Burhinus oedicnemus



Some distinctive features of this large wader include its lengthy yellow legs, its big head, large yellow eye, and the stumpy black-tipped yellow bill. The plumage is a dark-streaked sandy-brown with white stripes on the face, and the wings have black and white bars. The pattern on the wings is slightly more defined in the male. Sexes are similar though the wing pattern of male has more contrast than that of the female; juveniles resemble adults but their markings are more subtle.


In Britain the species is found mostly in the Breckland of Norfolk and Suffolk and around Salisbury Plain. Breeding territory is sparse, stony ground, particularly where there is a foundation of chalk in the soil. Short, natural grassland areas are ideal, though it has adapted to breed on farmland under suitable circumstances. Stays in similar areas for winter.


Often feeds in groups at dusk and forms flocks during winter. This is a timid dry-country wader who shows most activity at night-time; the camouflaged plumage is effective. May hold itself in upright stance, but when investigative or on the run, the back is hunched.


Most feeding is done at night. Diet includes earthworms, beetles, earwigs, spiders and woodlice.


Nesting begins in the region during April. Female usually lays 2 eggs, which both adults incubate for 24-26 days. Hatchlings are covered in a layer of down and though they're able to depart the nest, parents feed them until they're a minimum of half-sized. Flight is possible after about 36-42 days.


British breeding birds spend winter in countries around the Mediterranean; number of breeding pairs in Britain exceeds 350.

Observation Tips

Difficult to find in daylight and the camouflage is very strong, so it's best to listen for calls at dusk and then search from a distance with binoculars so as not to disturb these nervous birds. For more assured viewing, Breckland reserves are promising territories.

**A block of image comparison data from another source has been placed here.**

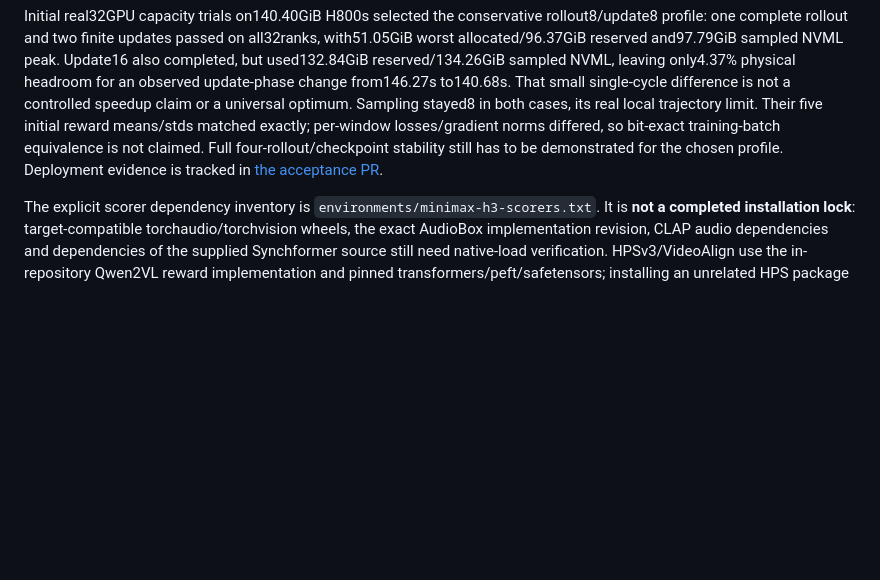
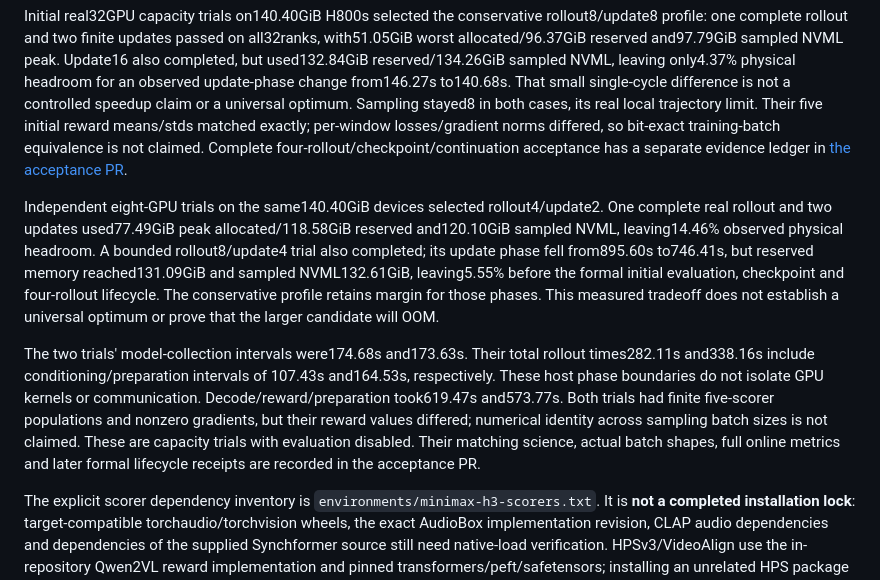
Before and after one commit to vanzll/DiffusionART, a Markdown page: docs/minimax-h3.md, the part around the change. Rendered like a GitHub page; blank space fills up the shorter version.

Commit message:
Document measured H3 eight and thirty-two GPU capacity choices

```diff
--- a/docs/minimax-h3.md
+++ b/docs/minimax-h3.md
@@ -77,9 +77,29 @@ from146.27s to140.68s. That small single-cycle difference is not a controlled
 speedup claim or a universal optimum. Sampling stayed8 in both cases, its real
 local trajectory limit. Their five initial reward means/stds matched exactly;
 per-window losses/gradient norms differed, so bit-exact training-batch
-equivalence is not claimed. Full four-rollout/checkpoint stability still has to
-be demonstrated for the chosen profile. Deployment evidence is tracked in
+equivalence is not claimed. Complete four-rollout/checkpoint/continuation
+acceptance has a separate evidence ledger in
 [the acceptance PR](https://github.com/vanzll/DiffusionART/pull/4).
+
+Independent eight-GPU trials on the same140.40GiB devices selected
+rollout4/update2. One complete real rollout and two updates used77.49GiB peak
+allocated/118.58GiB reserved and120.10GiB sampled NVML, leaving14.46% observed
+physical headroom. A bounded rollout8/update4 trial also completed; its update
+phase fell from895.60s to746.41s, but reserved memory reached131.09GiB and
+sampled NVML132.61GiB, leaving5.55% before the formal initial evaluation,
+checkpoint and four-rollout lifecycle. The conservative profile retains margin
+for those phases. This measured tradeoff does not establish a universal optimum
+or prove that the larger candidate will OOM.
+
+The two trials' model-collection intervals were174.68s and173.63s. Their total
+rollout times282.11s and338.16s include conditioning/preparation intervals of
+107.43s and164.53s, respectively. These host phase boundaries do not isolate
+GPU kernels or communication. Decode/reward/preparation took619.47s and573.77s.
+Both trials had finite five-scorer populations and nonzero gradients, but their
+reward values differed; numerical identity across sampling batch sizes is not
+claimed. These are capacity trials with evaluation disabled. Their matching
+science, actual batch shapes, full online metrics and later formal lifecycle
+receipts are recorded in the acceptance PR.
 
 The explicit scorer dependency inventory is
 `environments/minimax-h3-scorers.txt`. It is **not a completed installation lock**:
```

Has a haunting wail that sounds like 'coo-leee', heard mostly at dusk and during the night.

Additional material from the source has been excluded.